Front-end code edit data
━━━

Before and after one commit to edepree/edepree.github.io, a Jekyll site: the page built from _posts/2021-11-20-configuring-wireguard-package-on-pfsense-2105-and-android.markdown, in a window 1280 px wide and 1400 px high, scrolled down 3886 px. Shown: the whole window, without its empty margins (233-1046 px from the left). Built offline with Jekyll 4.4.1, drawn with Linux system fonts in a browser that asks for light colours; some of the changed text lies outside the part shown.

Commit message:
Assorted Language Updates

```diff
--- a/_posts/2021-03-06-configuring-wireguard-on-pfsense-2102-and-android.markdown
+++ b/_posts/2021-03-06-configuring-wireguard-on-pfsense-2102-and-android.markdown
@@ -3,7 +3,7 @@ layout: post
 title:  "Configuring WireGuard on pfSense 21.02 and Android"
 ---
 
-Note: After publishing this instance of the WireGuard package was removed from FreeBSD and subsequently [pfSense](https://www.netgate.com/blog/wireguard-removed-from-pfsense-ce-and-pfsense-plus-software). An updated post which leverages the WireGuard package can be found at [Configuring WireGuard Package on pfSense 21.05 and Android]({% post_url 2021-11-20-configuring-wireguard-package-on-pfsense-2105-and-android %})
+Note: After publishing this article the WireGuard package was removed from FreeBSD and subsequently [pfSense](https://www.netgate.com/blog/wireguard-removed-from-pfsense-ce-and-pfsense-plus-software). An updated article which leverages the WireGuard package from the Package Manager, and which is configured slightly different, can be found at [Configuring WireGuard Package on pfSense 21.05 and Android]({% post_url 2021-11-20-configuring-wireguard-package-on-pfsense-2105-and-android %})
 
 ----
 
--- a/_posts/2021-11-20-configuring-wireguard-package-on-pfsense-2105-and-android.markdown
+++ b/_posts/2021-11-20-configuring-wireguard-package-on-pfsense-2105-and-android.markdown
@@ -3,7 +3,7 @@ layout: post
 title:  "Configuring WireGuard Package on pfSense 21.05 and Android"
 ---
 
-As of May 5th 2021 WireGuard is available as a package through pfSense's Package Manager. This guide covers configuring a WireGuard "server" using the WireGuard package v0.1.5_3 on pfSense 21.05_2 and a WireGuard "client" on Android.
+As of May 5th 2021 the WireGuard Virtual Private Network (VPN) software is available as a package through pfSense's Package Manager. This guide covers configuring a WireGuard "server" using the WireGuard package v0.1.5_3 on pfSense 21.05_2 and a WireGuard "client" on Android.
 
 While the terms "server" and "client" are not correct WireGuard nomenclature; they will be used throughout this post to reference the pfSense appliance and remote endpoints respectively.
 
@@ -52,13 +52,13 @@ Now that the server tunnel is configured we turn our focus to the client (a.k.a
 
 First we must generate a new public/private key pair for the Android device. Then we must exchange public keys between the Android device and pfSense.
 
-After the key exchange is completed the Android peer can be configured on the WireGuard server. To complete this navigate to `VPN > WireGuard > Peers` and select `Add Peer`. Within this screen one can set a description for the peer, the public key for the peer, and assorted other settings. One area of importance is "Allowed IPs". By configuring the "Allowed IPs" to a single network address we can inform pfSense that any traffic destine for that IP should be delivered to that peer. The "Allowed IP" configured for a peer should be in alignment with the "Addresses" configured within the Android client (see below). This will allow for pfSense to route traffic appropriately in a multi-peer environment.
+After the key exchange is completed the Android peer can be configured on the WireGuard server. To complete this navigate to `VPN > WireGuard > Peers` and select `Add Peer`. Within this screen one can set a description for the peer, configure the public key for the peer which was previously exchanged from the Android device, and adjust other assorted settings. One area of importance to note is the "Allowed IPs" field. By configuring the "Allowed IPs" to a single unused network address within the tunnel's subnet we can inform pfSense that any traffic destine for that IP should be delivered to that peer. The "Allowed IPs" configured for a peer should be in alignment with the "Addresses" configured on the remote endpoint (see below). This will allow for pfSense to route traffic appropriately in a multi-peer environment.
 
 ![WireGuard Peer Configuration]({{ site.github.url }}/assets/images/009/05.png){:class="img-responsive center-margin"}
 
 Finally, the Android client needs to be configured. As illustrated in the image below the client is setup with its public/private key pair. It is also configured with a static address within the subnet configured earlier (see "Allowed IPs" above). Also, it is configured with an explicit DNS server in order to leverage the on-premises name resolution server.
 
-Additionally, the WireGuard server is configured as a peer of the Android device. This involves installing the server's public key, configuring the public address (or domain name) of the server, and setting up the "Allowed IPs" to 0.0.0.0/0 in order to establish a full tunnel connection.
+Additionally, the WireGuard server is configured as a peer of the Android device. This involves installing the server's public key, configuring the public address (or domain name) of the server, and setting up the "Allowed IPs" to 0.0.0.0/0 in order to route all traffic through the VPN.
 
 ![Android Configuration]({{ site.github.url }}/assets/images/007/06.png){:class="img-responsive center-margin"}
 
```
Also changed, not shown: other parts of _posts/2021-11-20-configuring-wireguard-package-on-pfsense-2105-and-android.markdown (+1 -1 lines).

━━━

> Task brief: Pull every line with the string "class" from the data above.

> Exercise answer:
 ![WireGuard Peer Configuration]({{ site.github.url }}/assets/images/009/05.png){:class="img-responsive center-margin"}
 ![Android Configuration]({{ site.github.url }}/assets/images/007/06.png){:class="img-responsive center-margin"}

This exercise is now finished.